**Activity:** A verbatim copy is needed of the lines below from the one containing "Before and after one commit to Zhiying-Li-dot/MultiModel, a" up to and including the one containing "Update README to", excluding pictures.

**Task data:**
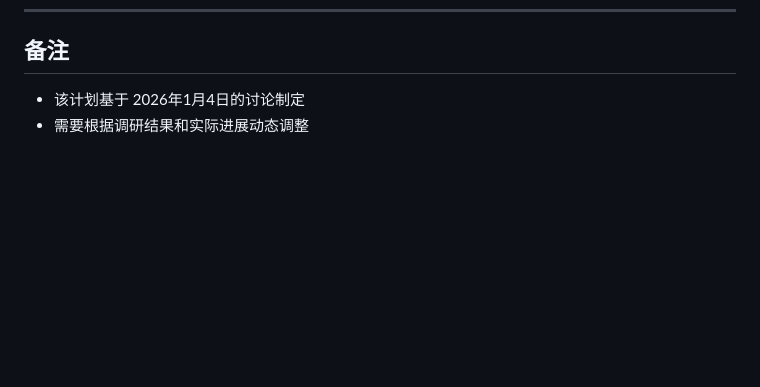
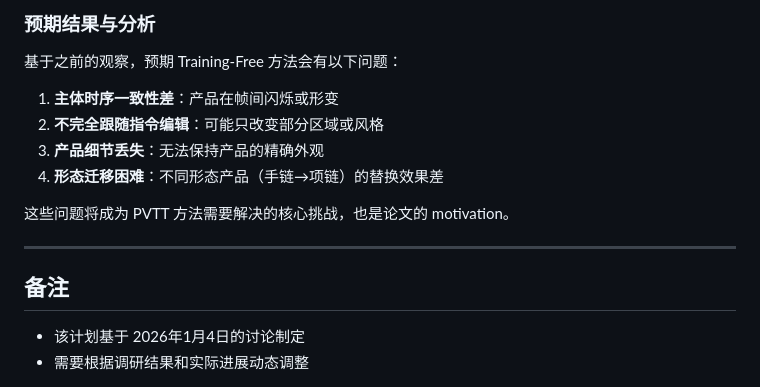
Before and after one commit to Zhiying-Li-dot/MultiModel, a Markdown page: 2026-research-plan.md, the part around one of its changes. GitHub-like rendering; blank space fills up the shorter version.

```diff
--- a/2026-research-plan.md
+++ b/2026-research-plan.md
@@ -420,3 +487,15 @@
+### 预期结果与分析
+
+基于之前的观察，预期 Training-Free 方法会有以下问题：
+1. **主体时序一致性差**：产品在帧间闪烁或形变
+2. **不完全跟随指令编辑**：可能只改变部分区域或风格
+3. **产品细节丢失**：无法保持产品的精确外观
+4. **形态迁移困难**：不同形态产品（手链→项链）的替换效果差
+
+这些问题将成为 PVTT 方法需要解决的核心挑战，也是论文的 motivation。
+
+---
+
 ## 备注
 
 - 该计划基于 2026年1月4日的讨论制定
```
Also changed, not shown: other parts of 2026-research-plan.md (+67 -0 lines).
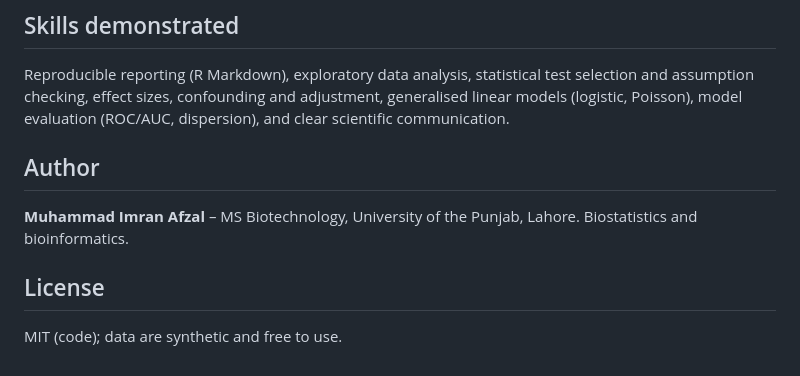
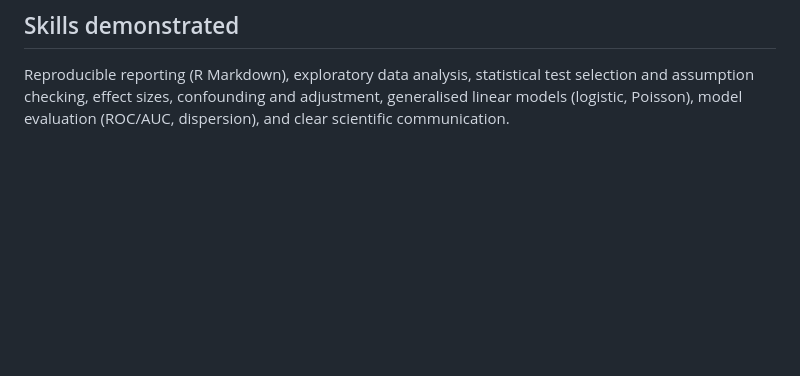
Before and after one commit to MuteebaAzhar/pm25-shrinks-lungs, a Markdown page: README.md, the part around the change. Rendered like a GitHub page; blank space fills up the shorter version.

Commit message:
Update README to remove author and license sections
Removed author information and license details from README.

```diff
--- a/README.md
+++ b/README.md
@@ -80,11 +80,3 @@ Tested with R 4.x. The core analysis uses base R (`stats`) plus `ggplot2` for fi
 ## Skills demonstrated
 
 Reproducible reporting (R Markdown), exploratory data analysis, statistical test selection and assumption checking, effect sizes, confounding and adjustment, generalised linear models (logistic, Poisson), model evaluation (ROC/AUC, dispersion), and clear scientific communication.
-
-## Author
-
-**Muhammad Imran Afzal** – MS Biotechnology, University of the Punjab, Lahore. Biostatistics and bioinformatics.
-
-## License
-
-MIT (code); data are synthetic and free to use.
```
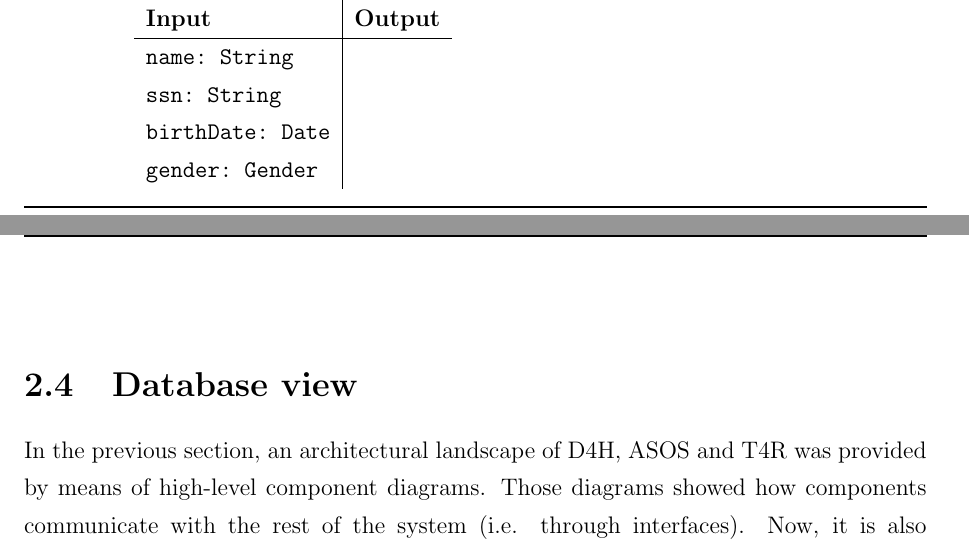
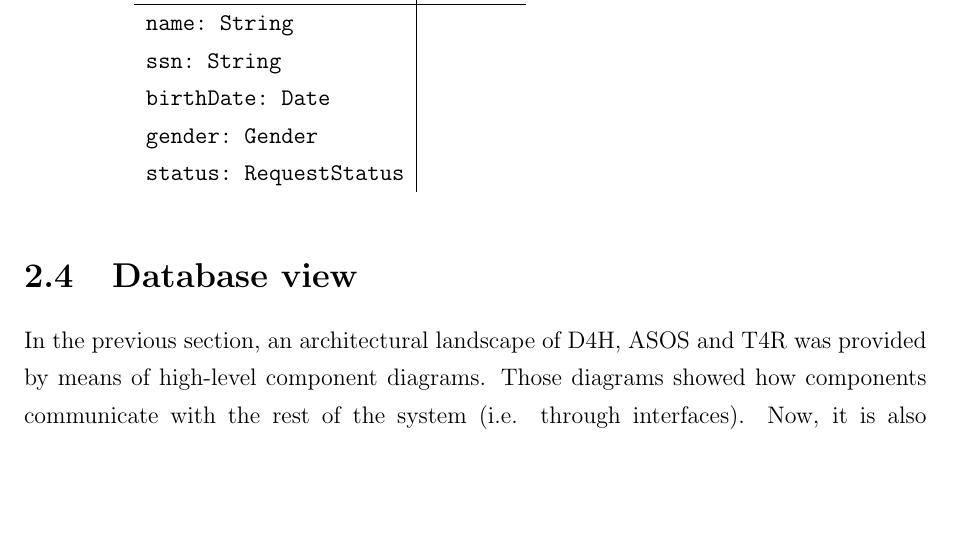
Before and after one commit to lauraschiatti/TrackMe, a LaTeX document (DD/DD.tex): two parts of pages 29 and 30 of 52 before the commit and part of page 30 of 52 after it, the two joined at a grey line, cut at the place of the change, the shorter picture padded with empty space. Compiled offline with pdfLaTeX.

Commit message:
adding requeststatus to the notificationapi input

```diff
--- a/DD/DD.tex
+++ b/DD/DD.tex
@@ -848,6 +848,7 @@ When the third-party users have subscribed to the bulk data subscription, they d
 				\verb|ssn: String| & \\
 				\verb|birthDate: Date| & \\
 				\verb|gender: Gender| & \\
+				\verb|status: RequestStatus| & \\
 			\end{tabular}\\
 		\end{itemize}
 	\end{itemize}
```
* * *
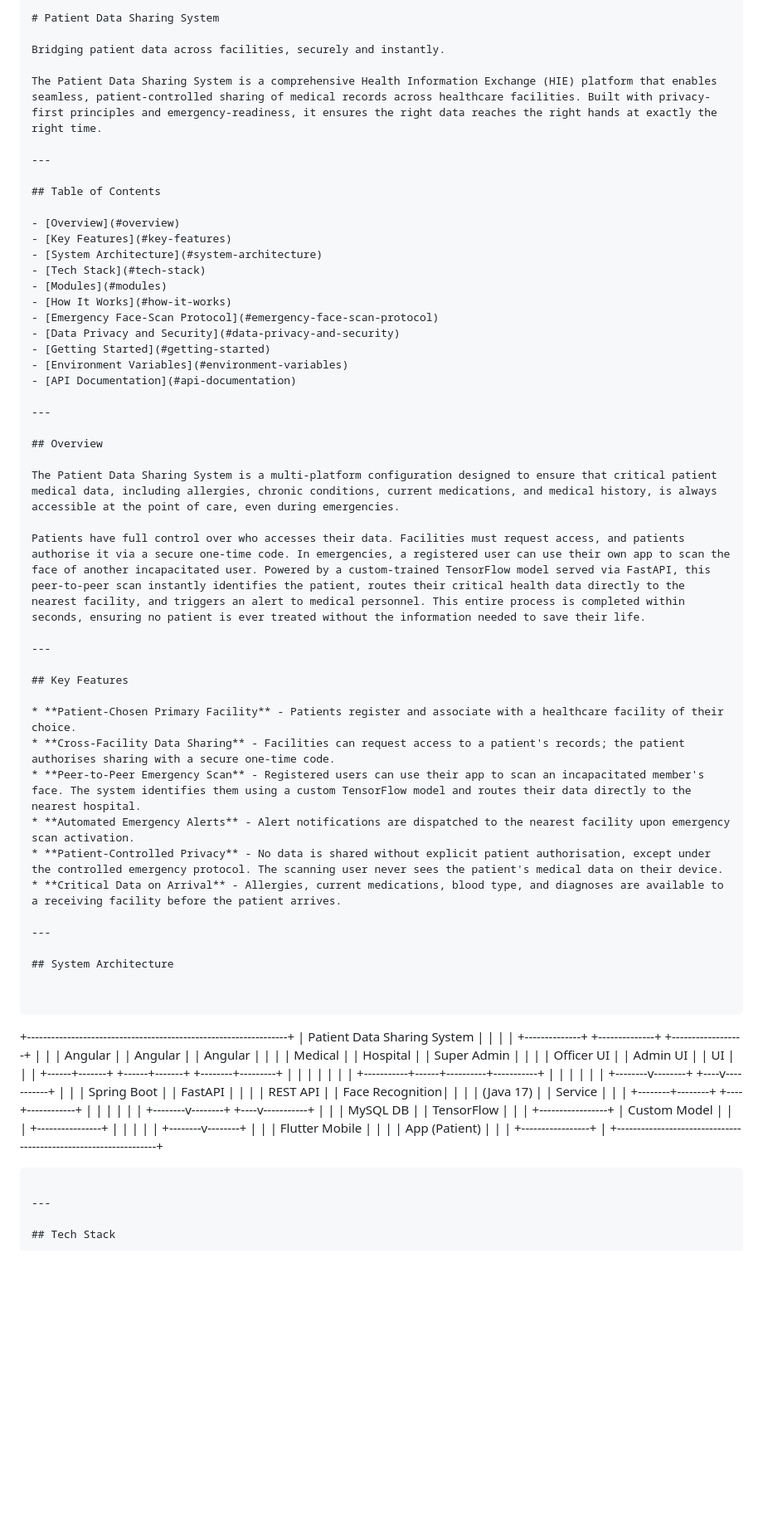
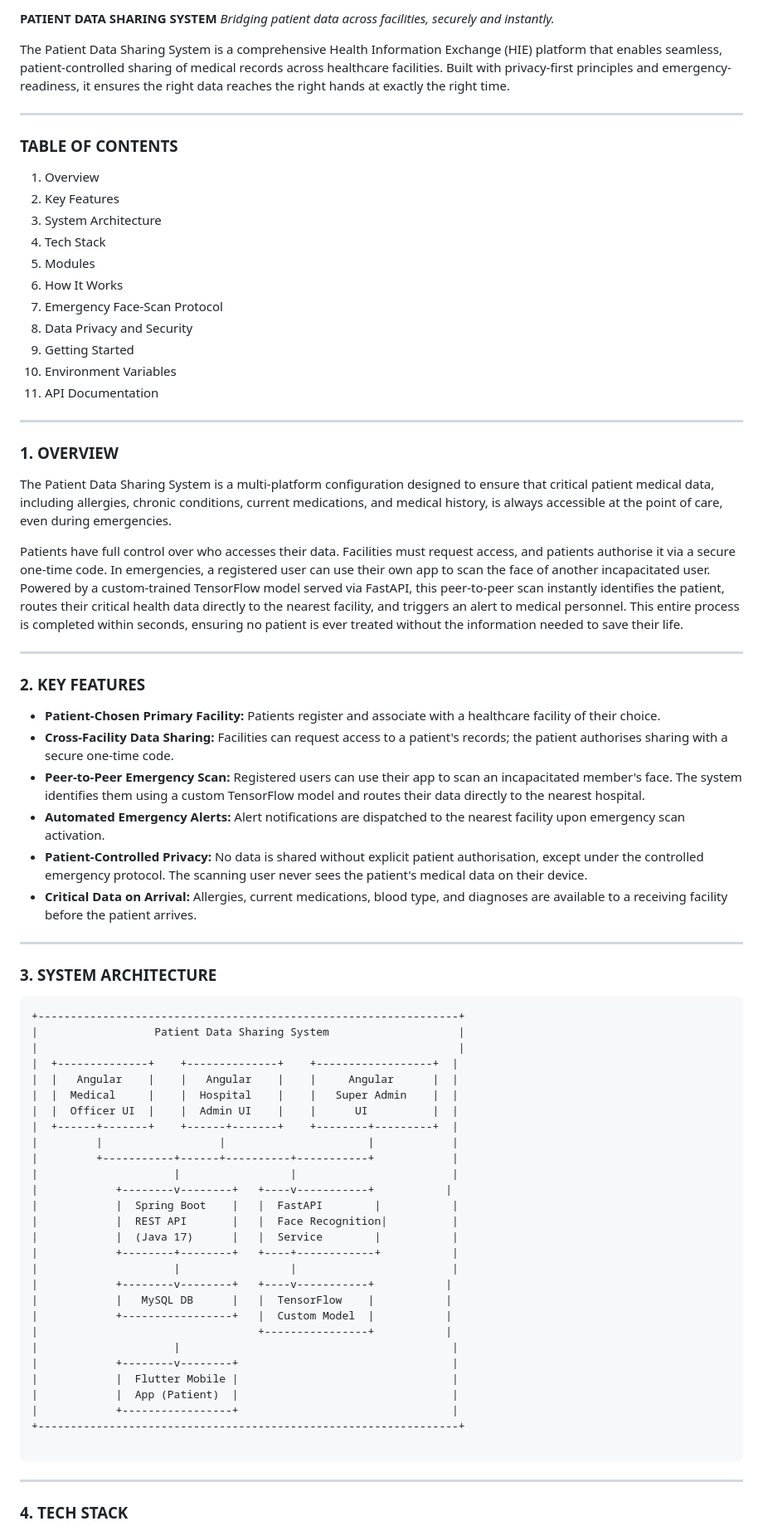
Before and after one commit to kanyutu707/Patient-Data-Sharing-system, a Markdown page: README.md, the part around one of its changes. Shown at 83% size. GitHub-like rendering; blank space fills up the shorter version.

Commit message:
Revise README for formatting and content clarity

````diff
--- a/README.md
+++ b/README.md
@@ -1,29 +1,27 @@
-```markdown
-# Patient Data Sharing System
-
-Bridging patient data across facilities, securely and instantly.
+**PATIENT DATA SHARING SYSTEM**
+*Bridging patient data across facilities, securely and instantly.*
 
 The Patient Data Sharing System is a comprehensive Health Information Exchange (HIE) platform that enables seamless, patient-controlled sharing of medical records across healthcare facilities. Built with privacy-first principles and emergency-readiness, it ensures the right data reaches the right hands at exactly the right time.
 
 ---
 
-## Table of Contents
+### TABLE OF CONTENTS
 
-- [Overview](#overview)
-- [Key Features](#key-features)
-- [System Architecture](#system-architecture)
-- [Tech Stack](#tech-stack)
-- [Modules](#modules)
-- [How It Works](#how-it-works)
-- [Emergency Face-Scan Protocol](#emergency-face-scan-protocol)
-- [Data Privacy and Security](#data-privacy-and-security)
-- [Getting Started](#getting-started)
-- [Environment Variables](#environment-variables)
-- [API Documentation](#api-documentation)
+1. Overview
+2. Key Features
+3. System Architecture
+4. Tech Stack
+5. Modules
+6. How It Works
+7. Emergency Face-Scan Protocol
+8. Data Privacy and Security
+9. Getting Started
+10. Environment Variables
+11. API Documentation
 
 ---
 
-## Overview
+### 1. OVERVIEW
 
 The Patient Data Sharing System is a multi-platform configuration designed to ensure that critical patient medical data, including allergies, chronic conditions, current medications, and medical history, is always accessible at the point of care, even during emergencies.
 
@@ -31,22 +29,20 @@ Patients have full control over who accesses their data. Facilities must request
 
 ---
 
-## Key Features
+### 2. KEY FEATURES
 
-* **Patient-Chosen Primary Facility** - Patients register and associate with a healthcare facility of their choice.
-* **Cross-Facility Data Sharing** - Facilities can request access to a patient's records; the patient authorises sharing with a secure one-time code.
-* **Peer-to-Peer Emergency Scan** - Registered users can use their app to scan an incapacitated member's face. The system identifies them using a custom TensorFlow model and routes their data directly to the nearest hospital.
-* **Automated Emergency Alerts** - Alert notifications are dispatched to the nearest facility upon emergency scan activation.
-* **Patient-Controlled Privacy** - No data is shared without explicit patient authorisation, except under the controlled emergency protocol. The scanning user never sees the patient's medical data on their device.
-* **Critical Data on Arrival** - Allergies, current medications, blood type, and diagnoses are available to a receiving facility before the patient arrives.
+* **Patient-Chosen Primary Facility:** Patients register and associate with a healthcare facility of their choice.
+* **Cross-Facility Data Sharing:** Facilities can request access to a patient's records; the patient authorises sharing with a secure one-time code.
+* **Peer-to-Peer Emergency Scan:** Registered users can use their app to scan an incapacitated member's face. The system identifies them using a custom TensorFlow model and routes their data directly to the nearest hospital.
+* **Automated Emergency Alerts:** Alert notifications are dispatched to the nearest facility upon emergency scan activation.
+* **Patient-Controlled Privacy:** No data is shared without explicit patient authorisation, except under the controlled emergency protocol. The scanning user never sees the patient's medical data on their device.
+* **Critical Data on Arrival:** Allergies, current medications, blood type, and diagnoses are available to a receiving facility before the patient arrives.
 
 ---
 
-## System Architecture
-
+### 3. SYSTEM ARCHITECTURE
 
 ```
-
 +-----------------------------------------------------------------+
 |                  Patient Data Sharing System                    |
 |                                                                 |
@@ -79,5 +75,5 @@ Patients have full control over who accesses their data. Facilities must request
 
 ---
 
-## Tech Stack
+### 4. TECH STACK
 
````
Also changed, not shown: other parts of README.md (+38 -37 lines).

**Solution to this exercise:**
Before and after one commit to Zhiying-Li-dot/MultiModel, a Markdown page: 2026-research-plan.md, the part around one of its changes. GitHub-like rendering; blank space fills up the shorter version.

```diff
--- a/2026-research-plan.md
+++ b/2026-research-plan.md
@@ -420,3 +487,15 @@
+### 预期结果与分析
+
+基于之前的观察，预期 Training-Free 方法会有以下问题：
+1. **主体时序一致性差**：产品在帧间闪烁或形变
+2. **不完全跟随指令编辑**：可能只改变部分区域或风格
+3. **产品细节丢失**：无法保持产品的精确外观
+4. **形态迁移困难**：不同形态产品（手链→项链）的替换效果差
+
+这些问题将成为 PVTT 方法需要解决的核心挑战，也是论文的 motivation。
+
+---
+
 ## 备注
 
 - 该计划基于 2026年1月4日的讨论制定
```
Also changed, not shown: other parts of 2026-research-plan.md (+67 -0 lines).
Before and after one commit to MuteebaAzhar/pm25-shrinks-lungs, a Markdown page: README.md, the part around the change. Rendered like a GitHub page; blank space fills up the shorter version.

Commit message:
Update README to remove author and license sections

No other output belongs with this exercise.